═══ Data in this exercise ═══

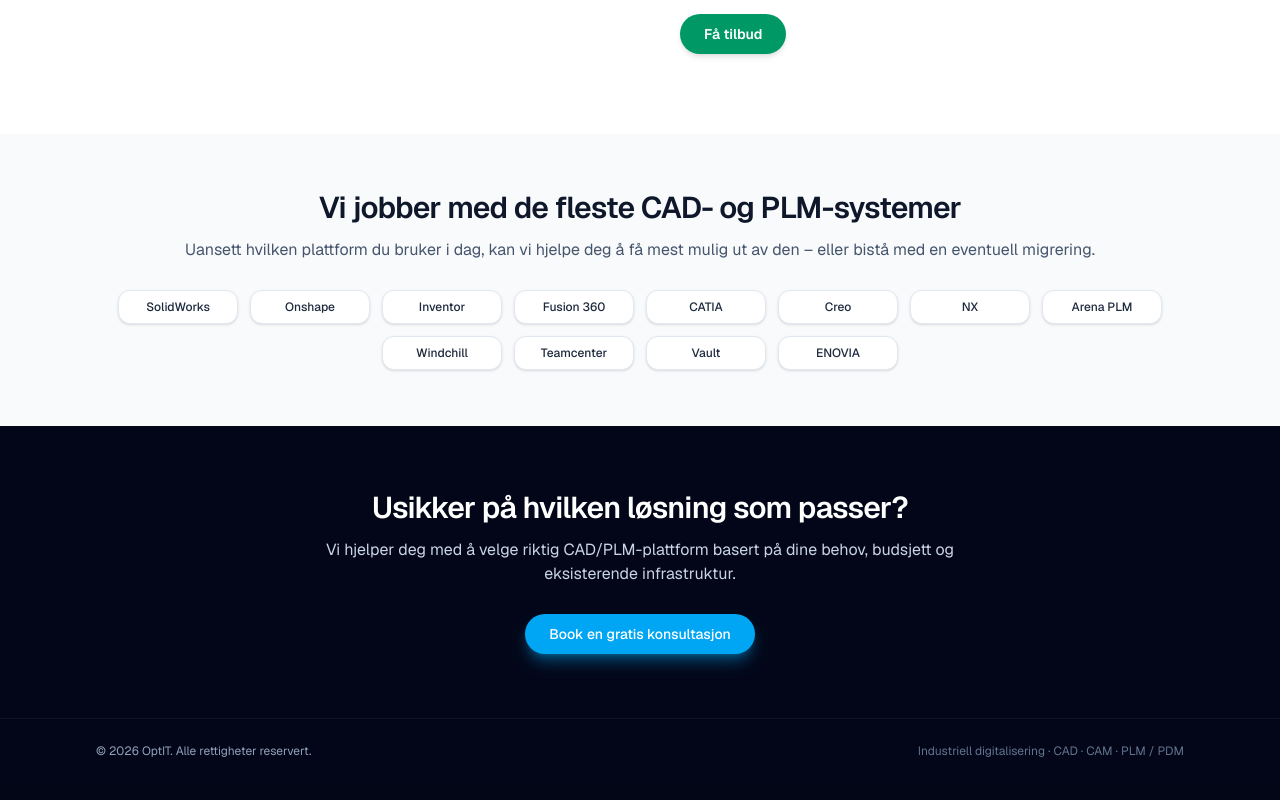
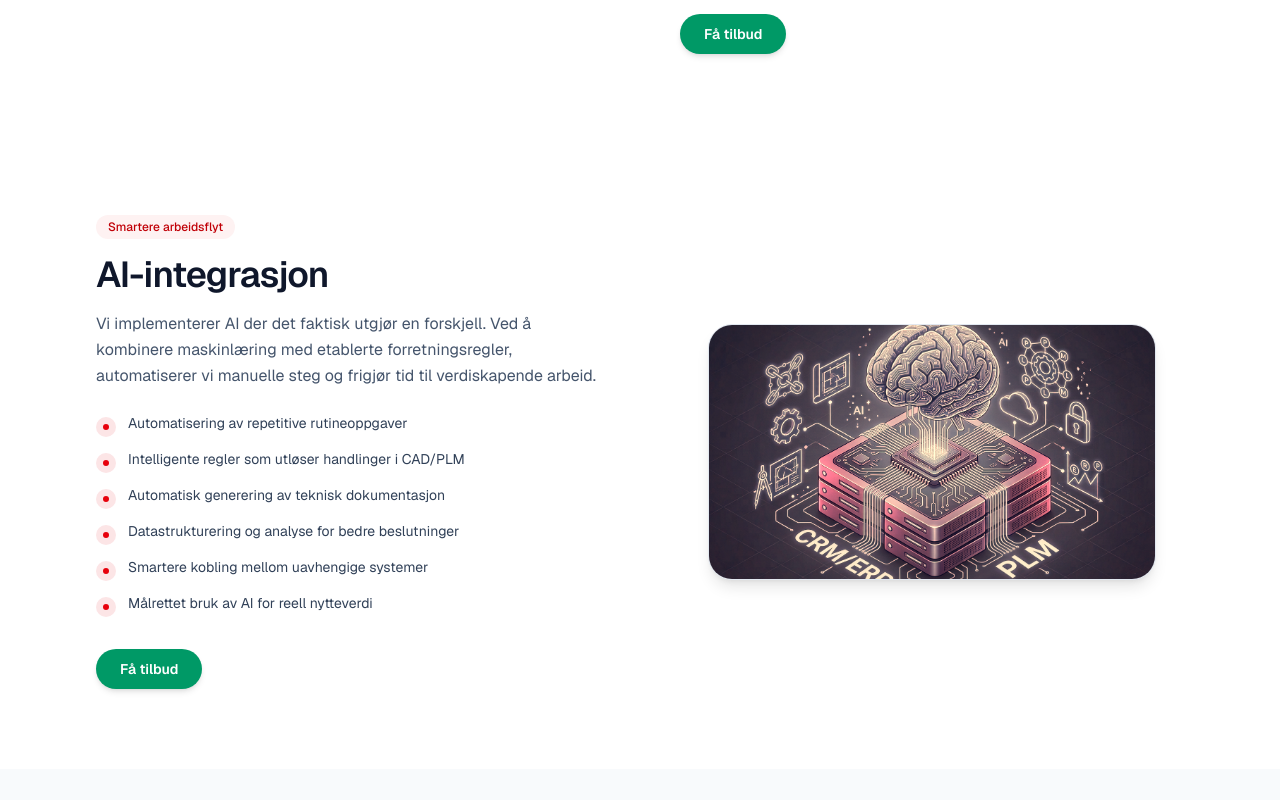
Before and after one commit to andreLouisK/OptIt, a Next.js app: page /tjenester in a window 1280 px wide. Shown: the part 2860-3660 px from the top of the page. Built offline with nearby package versions, Linux system fonts and the light colour scheme.

Commit message:
Lagt til AI som tjeneste

```diff
--- a/src/app/tjenester/page.tsx
+++ b/src/app/tjenester/page.tsx
@@ -72,6 +72,22 @@
         ]}
         reverse
       />
+      <ServiceBlock
+        id="ai"
+        pillLabel="Smartere arbeidsflyt"
+        pillColor="red"
+        title="AI-integrasjon"
+        imageSrc="/images/tjenester/AI-integrasjon.png" // Husk å oppdatere bildebanen når du har et nytt bilde
+        description="Vi implementerer AI der det faktisk utgjør en forskjell. Ved å kombinere maskinlæring med etablerte forretningsregler, automatiserer vi manuelle steg og frigjør tid til verdiskapende arbeid."
+        bullets={[
+          "Automatisering av repetitive rutineoppgaver",
+          "Intelligente regler som utløser handlinger i CAD/PLM",
+          "Automatisk generering av teknisk dokumentasjon",
+          "Datastrukturering og analyse for bedre beslutninger",
+          "Smartere kobling mellom uavhengige systemer",
+          "Målrettet bruk av AI for reell nytteverdi",
+        ]}
+      />
       <ServicesPlatforms />
       <ServicesCTA />
     </>
--- a/src/components/sections/ServicesOverviewSection.tsx
+++ b/src/components/sections/ServicesOverviewSection.tsx
@@ -37,6 +37,15 @@
     shadow: "shadow-[0_18px_45px_rgba(56,189,248,0.20)]",
     icon: "wrench",
   },
+  {
+    title: "AI-integrasjon",
+    description:
+      "Vi implementerer AI der det gir reell nytte, som automatisering av repetitive oppgaver og utløsing av intelligente regler for en mer sømløs arbeidsflyt.",
+    href: "/tjenester#ai",
+    accent: "from-red-400/30 to-red-300/10",
+    shadow: "shadow-[0_18px_45px_rgba(239,68,68,0.20)]",
+    icon: "ai",
+  },
 ];
 
 export function ServicesOverviewSection() {
@@ -56,12 +65,14 @@
             med å finne riktige verktøy for din bedrift.
           </p>
         </div>
-        <div className="grid gap-6 md:grid-cols-4">
+
+        <div className="flex flex-wrap justify-center gap-8">
           {services.map((service) => (
             <Link
               key={service.title}
               href={service.href}
-              className="group relative flex rounded-3xl border border-transparent bg-slate-50/0 p-[1px] transition hover:-translate-y-1"
+              className={`group relative flex rounded-3xl border border-transparent bg-slate-50/0 p-[1px] transition hover:-translate-y-1
+                w-full md:w-[calc(33.333%-22px)] max-w-[380px] min-w-[280px]`}
             >
               <div
                 className={`pointer-events-none absolute inset-0 rounded-3xl bg-gradient-to-b ${service.accent} opacity-40 blur-xl transition group-hover:opacity-80`}
@@ -71,53 +82,19 @@
               >
                 <div className="mb-3 flex h-9 w-9 items-center justify-center rounded-xl bg-slate-50 text-sky-500 ring-1 ring-slate-200">
                   {service.icon === "cpu" ? (
-                    <svg
-                      xmlns="http://www.w3.org/2000/svg"
-                      viewBox="0 0 24 24"
-                      className="h-5 w-5"
-                      fill="none"
-                      stroke="green"
-                      strokeWidth="2"
-                      strokeLinecap="round"
-                      strokeLinejoin="round"
-                    >
+                    <svg xmlns="http://www.w3.org/2000/svg" viewBox="0 0 24 24" className="h-5 w-5" fill="none" stroke="green" strokeWidth="2" strokeLinecap="round" strokeLinejoin="round">
                       <rect width="16" height="16" x="4" y="4" rx="2" />
                       <rect width="6" height="6" x="9" y="9" rx="1" />
-                      <path d="M15 2v2" />
-                      <path d="M15 20v2" />
-                      <path d="M2 15h2" />
-                      <path d="M2 9h2" />
-                      <path d="M20 15h2" />
-                      <path d="M20 9h2" />
-                      <path d="M9 2v2" />
-                      <path d="M9 20v2" />
+                      <path d="M15 2v2" /><path d="M15 20v2" /><path d="M2 15h2" /><path d="M2 9h2" /><path d="M20 15h2" /><path d="M20 9h2" /><path d="M9 2v2" /><path d="M9 20v2" />
                     </svg>
                   ) : service.icon === "database" ? (
-                    <svg
-                      xmlns="http://www.w3.org/2000/svg"
-                      viewBox="0 0 24 24"
-                      className="h-5 w-5"
-                      fill="none"
-                      stroke="Orange"
-                      strokeWidth="2"
-                      strokeLinecap="round"
-                      strokeLinejoin="round"
-                    >
+                    <svg xmlns="http://www.w3.org/2000/svg" viewBox="0 0 24 24" className="h-5 w-5" fill="none" stroke="Orange" strokeWidth="2" strokeLinecap="round" strokeLinejoin="round">
                       <ellipse cx="12" cy="5" rx="9" ry="3" />
                       <path d="M3 5V19A9 3 0 0 0 21 19V5" />
                       <path d="M3 12A9 3 0 0 0 21 12" />
                     </svg>
                   ) : service.icon === "network" ? (
-                    <svg
-                      xmlns="http://www.w3.org/2000/svg"
-                      viewBox="0 0 24 24"
-                      className="h-5 w-5"
-                      fill="none"
-                      stroke="Purple"
-                      strokeWidth="2"
-                      strokeLinecap="round"
-                      strokeLinejoin="round"
-                    >
+                    <svg xmlns="http://www.w3.org/2000/svg" viewBox="0 0 24 24" className="h-5 w-5" fill="none" stroke="Purple" strokeWidth="2" strokeLinecap="round" strokeLinejoin="round">
                       <rect x="16" y="16" width="6" height="6" rx="1" />
                       <rect x="2" y="16" width="6" height="6" rx="1" />
                       <rect x="9" y="2" width="6" height="6" rx="1" />
@@ -125,17 +102,14 @@
                       <path d="M12 12V8" />
                     </svg>
                   ) : service.icon === "wrench" ? (
-                    <svg
-                      xmlns="http://www.w3.org/2000/svg"
-                      viewBox="0 0 24 24"
-                      className="h-5 w-5"
-                      fill="none"
-                      stroke="Blue"
-                      strokeWidth="2"
-                      strokeLinecap="round"
-                      strokeLinejoin="round"
-                    >
+                    <svg xmlns="http://www.w3.org/2000/svg" viewBox="0 0 24 24" className="h-5 w-5" fill="none" stroke="Blue" strokeWidth="2" strokeLinecap="round" strokeLinejoin="round">
                       <path d="M14.7 6.3a1 1 0 0 0 0 1.4l1.6 1.6a1 1 0 0 0 1.4 0l3.77-3.77a6 6 0 0 1-7.94 7.94l-6.91 6.91a2.12 2.12 0 0 1-3-3l6.91-6.91a6 6 0 0 1 7.94-7.94l-3.76 3.76z" />
+                    </svg>
+                  ) : service.icon === "ai" ? (
+                    /* Nytt AI-ikon (Sparkles) */
+                    <svg xmlns="http://www.w3.org/2000/svg" viewBox="0 0 24 24" className="h-5 w-5" fill="none" stroke="#ef4444" strokeWidth="2" strokeLinecap="round" strokeLinejoin="round">
+                      <path d="m12 3-1.912 5.813a2 2 0 0 1-1.275 1.275L3 12l5.813 1.912a2 2 0 0 1 1.275 1.275L12 21l1.912-5.813a2 2 0 0 1 1.275-1.275L21 12l-5.813-1.912a2 2 0 0 1-1.275-1.275L12 3Z" />
+                      <path d="M5 3v4" /><path d="M3 5h4" /><path d="M21 17v4" /><path d="M19 19h4" />
                     </svg>
                   ) : (
                     <span className="h-4 w-4 rounded-sm bg-current/80" />
--- a/src/components/tjenester/ServiceBlocks.tsx
+++ b/src/components/tjenester/ServiceBlocks.tsx
@@ -4,7 +4,7 @@
 type ServiceBlockProps = {
   id?: string;
   pillLabel: string;
-  pillColor: "green" | "orange" | "purple" | "blue";
+  pillColor: "green" | "orange" | "purple" | "blue" | "red";
   title: string;
   description: string;
   bullets: string[];
@@ -32,6 +32,10 @@
   blue: {
     bg: "bg-sky-50 text-sky-700",
     text: "text-sky-600",
+  },
+  red: {
+    bg: "bg-red-50 text-red-700",
+    text: "text-red-600",
   },
 };
 
```
Also changed, not shown: Deploy.txt, public/images/tjenester/AI-integrasjon.png (added).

═══

Scan the listing for the string "title" and copy every line that carries it.

- [Completed task]
+        title="AI-integrasjon"
+    title: "AI-integrasjon",
               key={service.title}
   title: string;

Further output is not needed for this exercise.